- [Source material]

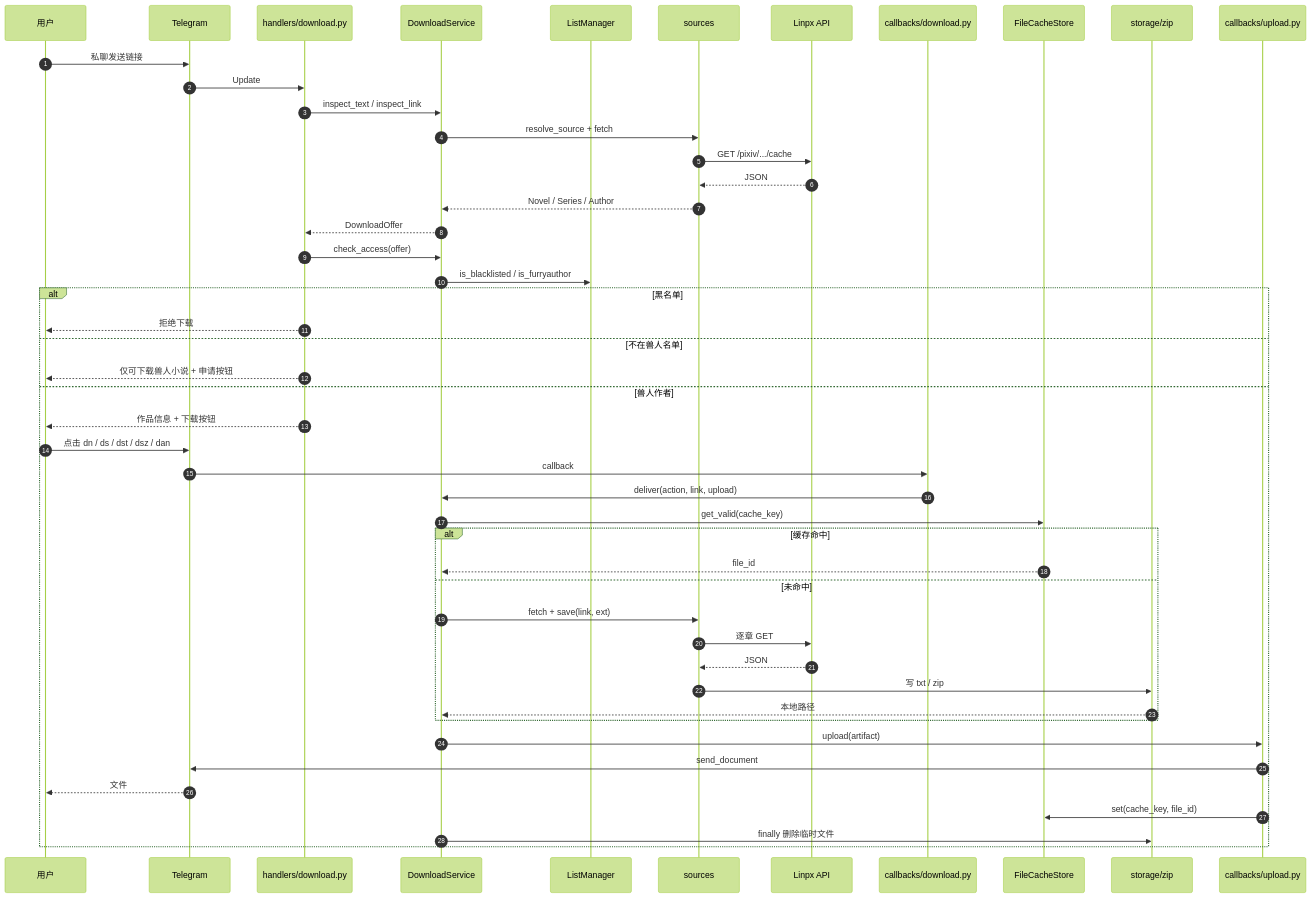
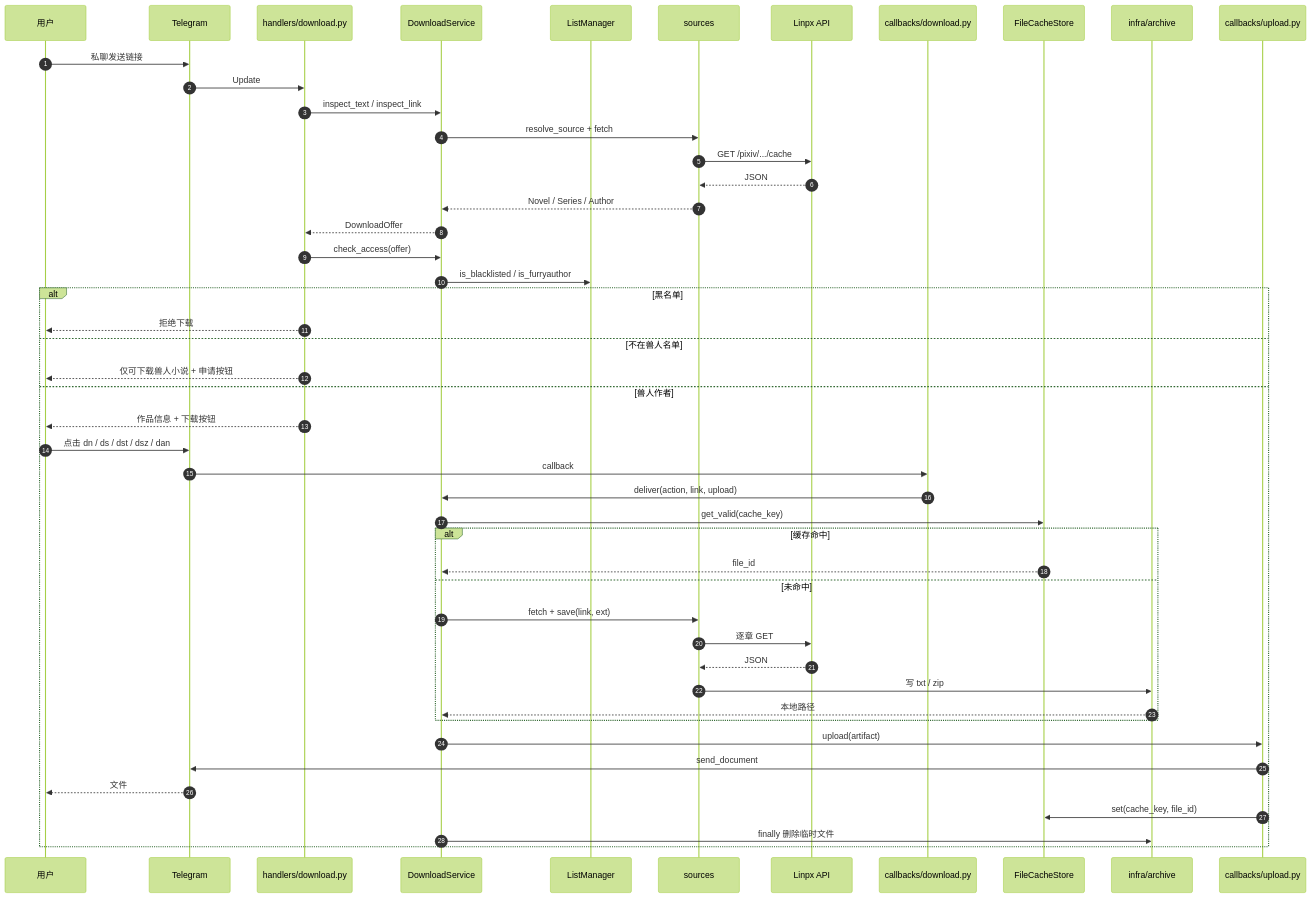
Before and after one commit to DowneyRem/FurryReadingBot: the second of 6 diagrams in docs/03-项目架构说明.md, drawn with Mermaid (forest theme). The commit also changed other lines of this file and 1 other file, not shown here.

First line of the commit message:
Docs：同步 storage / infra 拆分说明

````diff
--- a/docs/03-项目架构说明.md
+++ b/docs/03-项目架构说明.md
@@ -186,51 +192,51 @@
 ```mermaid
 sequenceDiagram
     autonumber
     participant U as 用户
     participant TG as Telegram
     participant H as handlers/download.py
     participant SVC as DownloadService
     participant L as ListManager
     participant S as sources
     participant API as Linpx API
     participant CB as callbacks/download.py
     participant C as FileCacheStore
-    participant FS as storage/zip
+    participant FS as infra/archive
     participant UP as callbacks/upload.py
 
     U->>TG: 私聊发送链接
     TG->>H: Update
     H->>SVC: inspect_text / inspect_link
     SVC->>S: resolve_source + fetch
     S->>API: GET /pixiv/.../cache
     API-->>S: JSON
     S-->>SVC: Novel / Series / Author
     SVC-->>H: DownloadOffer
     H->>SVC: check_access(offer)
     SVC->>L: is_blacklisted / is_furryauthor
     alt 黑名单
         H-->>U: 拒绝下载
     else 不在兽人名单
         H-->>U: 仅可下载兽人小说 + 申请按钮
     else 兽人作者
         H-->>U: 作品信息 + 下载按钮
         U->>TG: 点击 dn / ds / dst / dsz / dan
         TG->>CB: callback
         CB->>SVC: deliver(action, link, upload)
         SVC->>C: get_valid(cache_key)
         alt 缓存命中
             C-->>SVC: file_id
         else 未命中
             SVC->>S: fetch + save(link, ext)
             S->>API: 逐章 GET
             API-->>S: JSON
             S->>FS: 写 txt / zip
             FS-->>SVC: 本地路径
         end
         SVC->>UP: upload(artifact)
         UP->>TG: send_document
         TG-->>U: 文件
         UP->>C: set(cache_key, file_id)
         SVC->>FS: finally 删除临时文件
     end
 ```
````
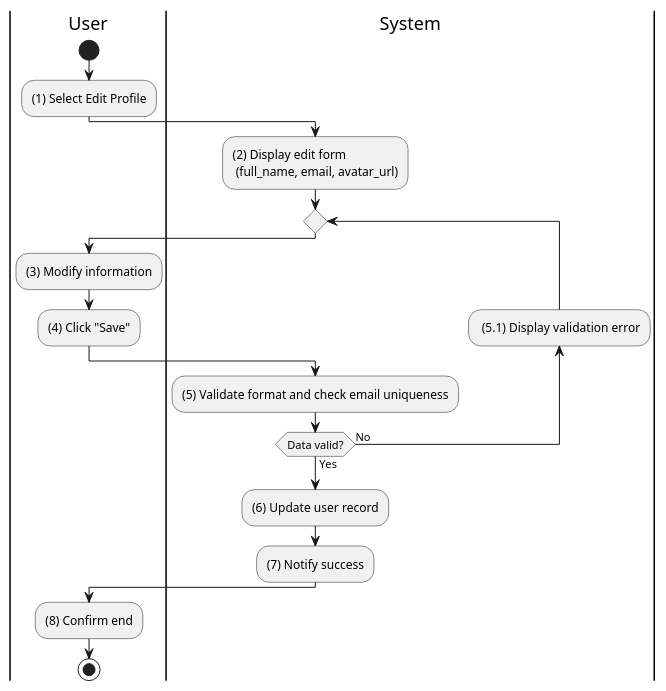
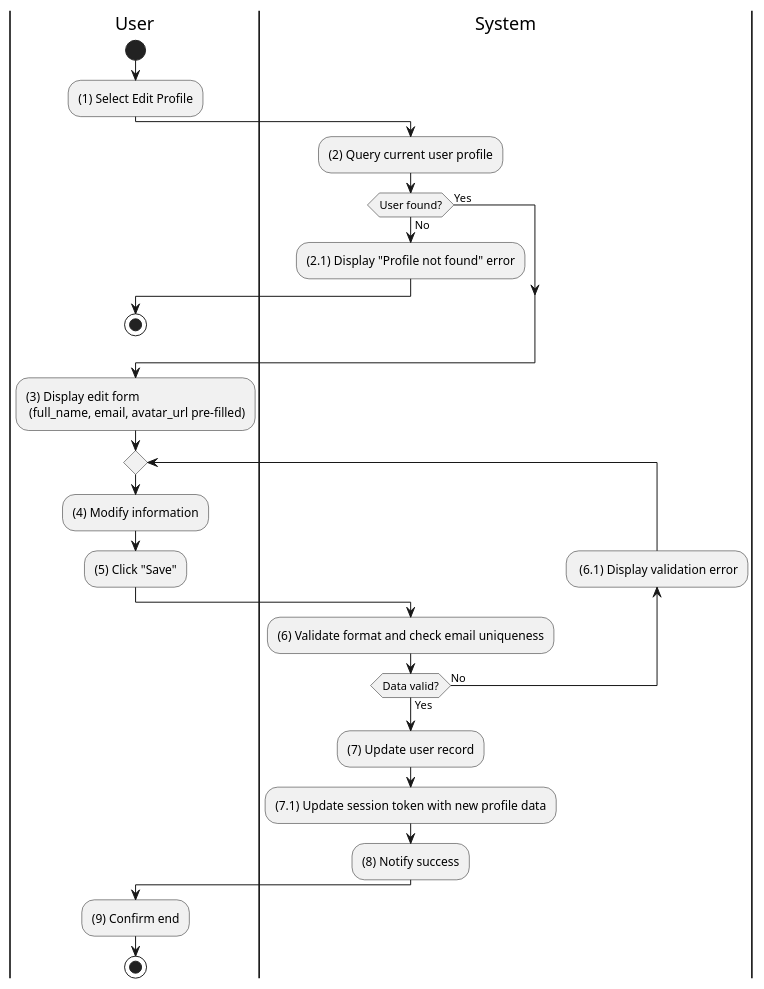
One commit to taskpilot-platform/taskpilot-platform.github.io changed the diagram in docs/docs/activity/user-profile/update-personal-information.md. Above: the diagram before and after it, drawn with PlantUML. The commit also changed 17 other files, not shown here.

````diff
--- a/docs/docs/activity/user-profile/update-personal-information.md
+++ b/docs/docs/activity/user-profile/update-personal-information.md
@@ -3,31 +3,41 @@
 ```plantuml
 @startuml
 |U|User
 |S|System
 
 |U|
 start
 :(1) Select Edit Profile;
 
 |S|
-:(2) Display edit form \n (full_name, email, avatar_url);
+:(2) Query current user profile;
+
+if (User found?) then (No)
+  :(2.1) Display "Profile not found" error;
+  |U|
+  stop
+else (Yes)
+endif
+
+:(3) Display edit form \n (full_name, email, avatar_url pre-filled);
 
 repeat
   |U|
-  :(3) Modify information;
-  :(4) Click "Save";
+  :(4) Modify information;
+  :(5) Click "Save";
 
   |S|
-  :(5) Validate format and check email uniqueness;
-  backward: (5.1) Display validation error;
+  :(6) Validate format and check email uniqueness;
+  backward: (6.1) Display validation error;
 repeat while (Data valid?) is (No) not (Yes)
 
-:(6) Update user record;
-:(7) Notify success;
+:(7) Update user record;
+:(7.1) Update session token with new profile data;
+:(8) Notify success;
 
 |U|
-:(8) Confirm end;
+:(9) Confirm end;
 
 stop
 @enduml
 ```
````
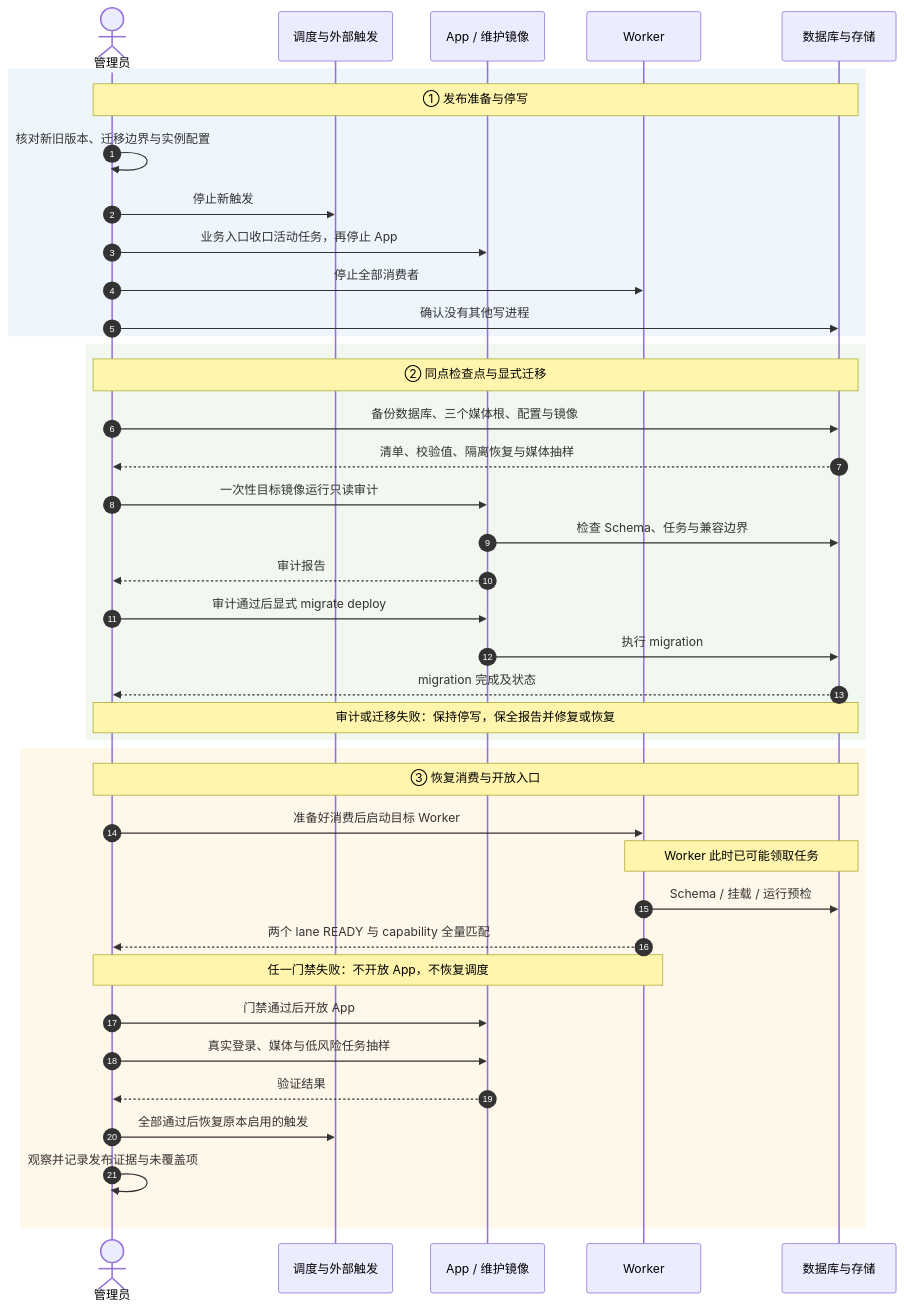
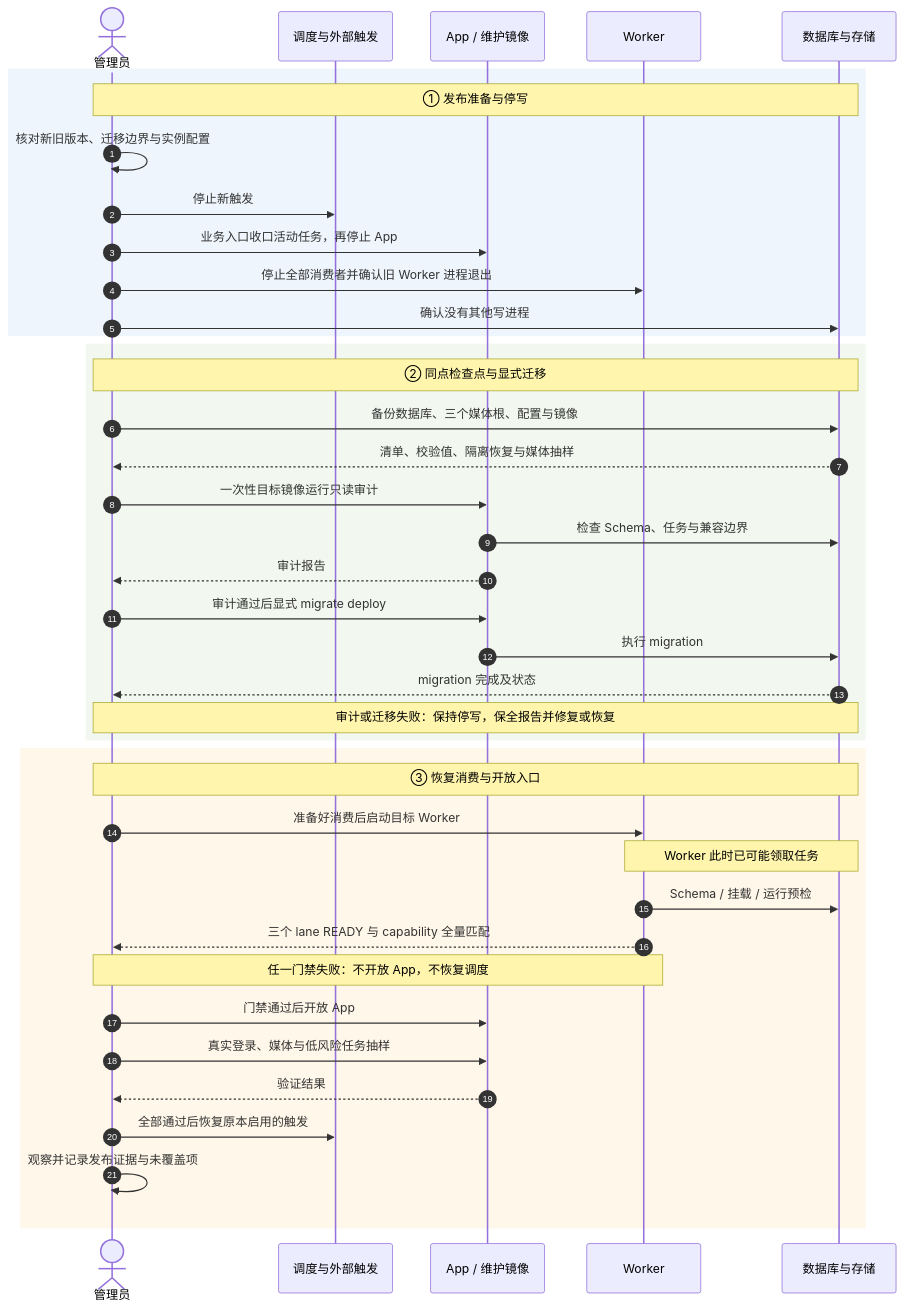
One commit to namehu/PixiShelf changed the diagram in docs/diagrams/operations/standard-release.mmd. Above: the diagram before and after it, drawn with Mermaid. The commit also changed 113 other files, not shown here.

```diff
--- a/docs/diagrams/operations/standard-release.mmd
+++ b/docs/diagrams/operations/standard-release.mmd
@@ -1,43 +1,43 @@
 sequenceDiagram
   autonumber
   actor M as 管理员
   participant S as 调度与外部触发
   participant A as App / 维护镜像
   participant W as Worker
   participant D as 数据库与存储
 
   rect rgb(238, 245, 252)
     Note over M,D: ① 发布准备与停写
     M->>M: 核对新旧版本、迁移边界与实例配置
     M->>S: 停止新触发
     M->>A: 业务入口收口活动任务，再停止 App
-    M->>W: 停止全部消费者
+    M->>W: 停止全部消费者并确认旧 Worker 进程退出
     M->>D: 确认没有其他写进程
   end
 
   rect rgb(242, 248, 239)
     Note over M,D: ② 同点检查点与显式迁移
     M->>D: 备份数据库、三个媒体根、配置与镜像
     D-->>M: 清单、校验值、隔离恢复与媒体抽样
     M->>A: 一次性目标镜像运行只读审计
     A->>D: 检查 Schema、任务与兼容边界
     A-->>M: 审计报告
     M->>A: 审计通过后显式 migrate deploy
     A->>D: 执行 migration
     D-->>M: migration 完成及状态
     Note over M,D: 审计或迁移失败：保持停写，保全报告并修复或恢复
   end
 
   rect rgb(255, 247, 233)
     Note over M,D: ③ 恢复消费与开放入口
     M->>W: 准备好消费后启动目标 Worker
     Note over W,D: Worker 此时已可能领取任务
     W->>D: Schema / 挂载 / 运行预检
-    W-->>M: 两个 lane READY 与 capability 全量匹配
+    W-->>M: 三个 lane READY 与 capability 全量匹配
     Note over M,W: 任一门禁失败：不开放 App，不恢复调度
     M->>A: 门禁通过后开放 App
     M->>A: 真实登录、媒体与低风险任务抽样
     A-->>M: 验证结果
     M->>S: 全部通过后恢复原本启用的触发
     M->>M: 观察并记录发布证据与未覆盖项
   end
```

- [Exercise]
All lines above with the word "over" need to be reported.

- [Response below]
     Note over M,D: ① 发布准备与停写
     Note over M,D: ② 同点检查点与显式迁移
     Note over M,D: 审计或迁移失败：保持停写，保全报告并修复或恢复
     Note over M,D: ③ 恢复消费与开放入口
     Note over W,D: Worker 此时已可能领取任务
     Note over M,W: 任一门禁失败：不开放 App，不恢复调度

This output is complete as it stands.